    Most of us were afraid of the dark when we were younger and if, like me, you were one of those then you won’t find much in the way of easy comfort watching in “Lights Out”. Swedish director David F. Sandberg plays with and fleshes out this common fear in this feature debut. It comes from an idea he introduced in one of his own short films whereby you wake up, see a figure in the dark, turn on
    the light and the figure disappears. Here, a fearsome demon appears only in the dark and haunts a family when the lights go out so they must come up with creative ideas to keep things bright – unlocking the car door, using a phone’s flashlight or lighting candles, they must avoid darkness at all costs in order to survive.
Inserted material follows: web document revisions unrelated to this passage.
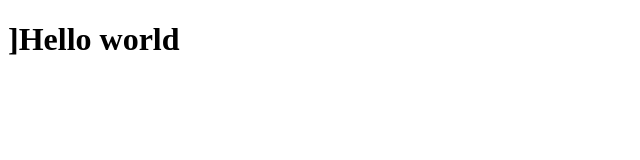
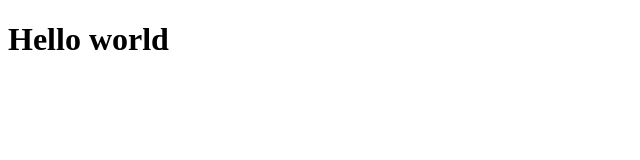
Before and after one commit to mokeshmokesh86-create/task_git, a website: page new.html in a window 1280 px wide. Shown: the whole page, without its empty margins (0-640 px from the left). Drawn offline with Linux system fonts and the light colour scheme.

Commit message:
web file

```diff
--- a/new.html
+++ b/new.html
@@ -6,6 +6,6 @@
     <title>Document</title>
 </head>
 <body>
-    <h1>]Hello world</h1>
+    <h1>Hello world</h1>
 </body>
 </html>
```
Produced by James Wan (“The Conjuring,” “Insidious”), it’s a smart psychological horror, one that neither goes for cheap special effects nor overstays its welcome.

    Maria Bello stars as Sophie, an unstable mother of two whose obsessive love for her imaginary “friend” Diana (Alicia Vela-Bailey) has alienated her kids, the rebellious Rebecca (Teresa Palmer) and her innocent younger brother Martin (Gabriel Bateman). Martin lives at home and he’s terrified. He hears his mother talking to herself late at night and can’t sleep, prompting the school to get involved. Reluctantly at first, Rebecca steps in to help and takes Martin to live with her and her boyfriend Bret (Alexander DiPersia) but when child protective
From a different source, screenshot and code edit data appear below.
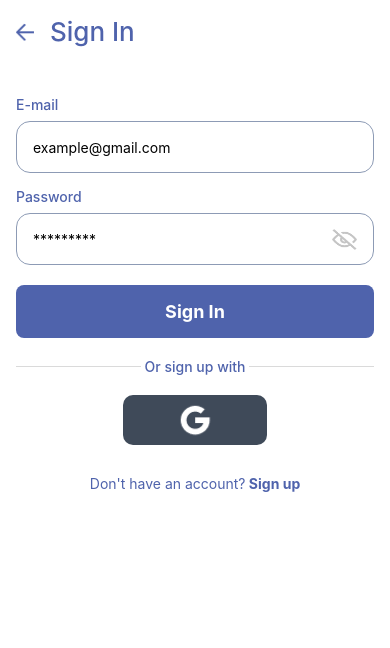
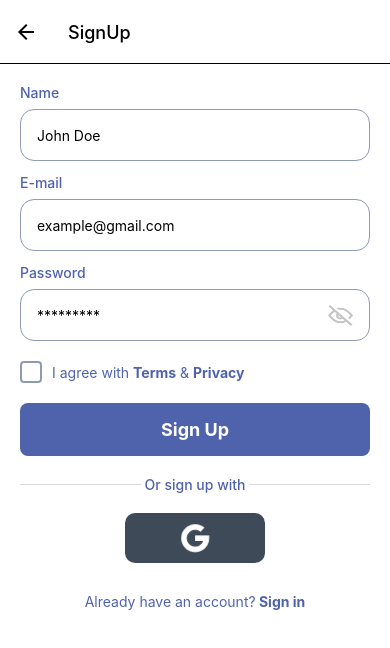
Before and after one commit to AbellasJuan/Market-React, a React Native app: screen /SignUp in a window 390 px wide. Shown: the top 648 px of the page. Built offline with nearby package versions, Linux system fonts and the light colour scheme.

Commit message:
feat/navigation-signIn-signUp

```diff
--- /dev/null
+++ b/App.js
@@ -0,0 +1,30 @@
+import { NavigationContainer } from '@react-navigation/native';
+import { createNativeStackNavigator } from '@react-navigation/native-stack';
+import React from 'react';
+import SignIn from './src/screens/auth/SignIn';
+import SignUp from './src/screens/auth/SignUp';
+import Splash from './src/screens/auth/Splash';
+import { colors } from './src/utils/colors';
+
+const Stack = createNativeStackNavigator();
+
+function App() {
+
+  const whiteTheme = {
+    colors: {
+      background: colors.white,
+    }
+  };
+
+  return (
+    <NavigationContainer theme={whiteTheme}>
+      <Stack.Navigator>
+        <Stack.Screen name="Splash" component={Splash} />
+        <Stack.Screen name="SignIn" component={SignIn} />
+        <Stack.Screen name="SignUp" component={SignUp} />
+      </Stack.Navigator>
+    </NavigationContainer>
+  );
+}
+
+export default App;
--- a/App.tsx
+++ /dev/null
@@ -1,17 +0,0 @@
-import React from 'react';
-import { ScrollView } from 'react-native';
-import SignIn from './src/screens/auth/SignIn';
-import { colors } from './src/utils/colors';
-
-function App(): JSX.Element {
-
-  return (
-    <ScrollView style={{padding: 16, backgroundColor: colors.white}}>
-      {/* <Splash /> */}
-      {/* <SignUp /> */}
-      <SignIn/>
-    </ScrollView>
-  );
-};
-
-export default App;
--- a/package.json
+++ b/package.json
@@ -11,8 +11,12 @@
   },
   "dependencies": {
     "@react-native-google-signin/google-signin": "^10.0.1",
+    "@react-navigation/native": "^6.1.8",
+    "@react-navigation/native-stack": "^6.9.14",
     "react": "18.2.0",
-    "react-native": "0.72.4"
+    "react-native": "0.72.4",
+    "react-native-safe-area-context": "^4.7.2",
+    "react-native-screens": "^3.25.0"
   },
   "devDependencies": {
     "@babel/core": "^7.20.0",
--- a/src/screens/auth/SignIn/index.js
+++ b/src/screens/auth/SignIn/index.js
@@ -1,22 +1,16 @@
 import React, { useState } from "react"
 import { Text, View } from "react-native"
-import AuthHeader from "../../../components/AuthHeader"
 import Button from "../../../components/Button"
 import GoogleLogin from "../../../components/GoogleLogin"
 import Input from "../../../components/Input"
 import Separator from "../../../components/Separator"
 import { styles } from "./styles"
 
-const SignIn = () => {
+const SignIn = ({navigation}) => {
   const [checked, setChecked] = useState(false);
-
-  const onSignIn = () => {
-    console.log('hey');
-  };
 
   return (
     <View style={styles.container}>
-        <AuthHeader title="Sign In" />
 
         <View style={styles.inputContainer}>
           <Input label="E-mail" placeholder="example@gmail.com"/>
@@ -31,7 +25,7 @@ const SignIn = () => {
 
         <Text style={styles.loginText}>
           Don't have an account?
-          <Text activeOpacity={0.6} onPress={onSignIn} style={styles.loginTextBold}> Sign up</Text>
+          <Text activeOpacity={0.6} onPress={() => navigation.navigate("SignUp")} style={styles.loginTextBold}> Sign up</Text>
         </Text>
     </View>
   )
--- a/src/screens/auth/SignIn/styles.js
+++ b/src/screens/auth/SignIn/styles.js
@@ -4,10 +4,11 @@ import { colors } from "../../../utils/colors";
 export const styles = StyleSheet.create({
   container: {
     minHeight: '100%',
+    padding: 20,
   },
   inputContainer:{
     gap: 15,
-    marginTop: 80,
+    marginTop: 0,
   },
   agreeRow:{
     marginTop: 20,
--- a/src/screens/auth/SignUp/index.js
+++ b/src/screens/auth/SignUp/index.js
@@ -1,6 +1,5 @@
 import React, { useState } from "react"
 import { Text, View } from "react-native"
-import AuthHeader from "../../../components/AuthHeader"
 import Button from "../../../components/Button"
 import Checkbox from "../../../components/Checkbox"
 import GoogleLogin from "../../../components/GoogleLogin"
@@ -8,17 +7,11 @@ import Input from "../../../components/Input"
 import Separator from "../../../components/Separator"
 import { styles } from "./styles"
 
-const SignUp = () => {
+const SignUp = ({navigation}) => {
   const [checked, setChecked] = useState(false);
-
-  const onSignIn = () => {
-    console.log('hey');
-  };
 
   return (
     <View style={styles.container}>
-        <AuthHeader title="Sign Up" />
-
         <View style={styles.inputContainer}>
           <Input label="Name" placeholder="John Doe"/>
           <Input label="E-mail" placeholder="example@gmail.com"/>
@@ -38,7 +31,7 @@ const SignUp = () => {
 
         <Text style={styles.loginText}>
           Already have an account?
-          <Text activeOpacity={0.6} onPress={onSignIn} style={styles.loginTextBold}> Sign in</Text>
+          <Text onPress={() => navigation.navigate("SignUp")} style={styles.loginTextBold}> Sign in</Text>
         </Text>
     </View>
   )
--- a/src/screens/auth/SignUp/styles.js
+++ b/src/screens/auth/SignUp/styles.js
@@ -3,11 +3,12 @@ import { colors } from "../../../utils/colors";
 
 export const styles = StyleSheet.create({
   container: {
+    padding: 20,
     minHeight: '100%',
   },
   inputContainer:{
-    gap: 15,
-    marginTop: 70,
+    gap: 13,
+    marginTop: 0,
   },
   agreeRow:{
     marginTop: 20,
--- a/src/screens/auth/Splash/index.js
+++ b/src/screens/auth/Splash/index.js
@@ -3,7 +3,8 @@ import { Image, Pressable, Text, View } from "react-native";
 import Button from "../../../components/Button";
 import { styles } from "./styles";
 
-const Splash = () => {
+const Splash = ({navigation}) => {
+  console.log("NAVIGATION:" , navigation)
   return(
     <View style={styles.container}>
       <Image resizeMode='contain' style={styles.image} source={require('../../../assets/splash_image.png')} />
@@ -12,9 +13,9 @@ const Splash = () => {
         <Text style={styles.innerTitle}>all you need</Text>
         <Text style={styles.title}>here!</Text>
       </View>
-      <Button title="Sign Up"/>
+      <Button title="Sign Up" onPress={() => navigation.navigate("SignUp")}/>
       <Pressable hitSlop={2} >
-        <Text style={styles.footerText}>Sign in</Text>
+        <Text onPress={() => {navigation.navigate("SignIn")}} style={styles.footerText}>Sign in</Text>
       </Pressable>
     </View>
   );
--- a/src/screens/auth/Splash/styles.js
+++ b/src/screens/auth/Splash/styles.js
@@ -3,7 +3,7 @@ import { colors } from '../../../utils/colors';
 
 export const styles = StyleSheet.create({
   container: {
-    backgroundColor: colors.white,
+    padding: 20,
     height: '100%',
     display: 'flex',
     flexDirection: 'column',
```
Also changed, not shown: 1 other file (tests, documents, lock files or other folders).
    services show up the next morning they soon realise that there are legal steps that have to be taken if the child is to be taken from his mother. After some digging, Rebecca learns that Diana was a friend of their mothers when she spent time in a mental institution after the breakup of her marriage. Diana had a mysterious skin condition which kept her living in the dark. Now, their mother has been refusing to take her medication which has been making Diana’s appearances increasingly frequent and terrifying. When she does appear, only in total darkness, she is a shadowy figure with wild black hair, long sinewy arms and claws. Having angered this evil entity, she is starting to take over their lives and they are terrified, not sure whether she is dead or supernatural or how far she will go.

    The acting in “Lights Out” is good. We get strong, nuanced performances by Bello, Palmer and Bateman. The characters are likeable and credible and Sandberg makes a good effort to develop them. Rebecca and Bret make a good team and while Rebecca and Martin might be estranged siblings, they finally really bond to try and save their mother. The remarkably accomplished Bello brings out the torment and frustration within Sophie. The opening scene is one of the most terrifying horror opening scenes I’ve seen in recent years. It sets the scene by introducing Diana and the film’s use of the dark. A woman is walking through a warehouse at night thinks she sees something as the automatic lights
    switch off. The figure disappears when she turns the lights back on, so she thinks she’s hallucinating, until that figure in the dark moves closer to her. A few minutes later, the mysterious figure strikes…..really chilling. “Lights Out” is quite short at 80 minutes but it’s just the right length to tell the story without dragging. Sandberg uses music sparingly and he doesn’t engage in multiple jumpy scares nor elaborate gore. I think this” is a very impressive debut that ought to be considered alongside recent standout horrors like “The Babadook”. It’s unsettling, creepy and tense. The central idea of a mysterious, malevolent figure that only appears when the lights are out and who disappears, physically as well
    as visibly, with the flip of a light switch, is enormously effective. “Lights Out” will certainly make you think twice before you hop into bed and turn the lights off and it will remain in your mind long after you leave the cinema.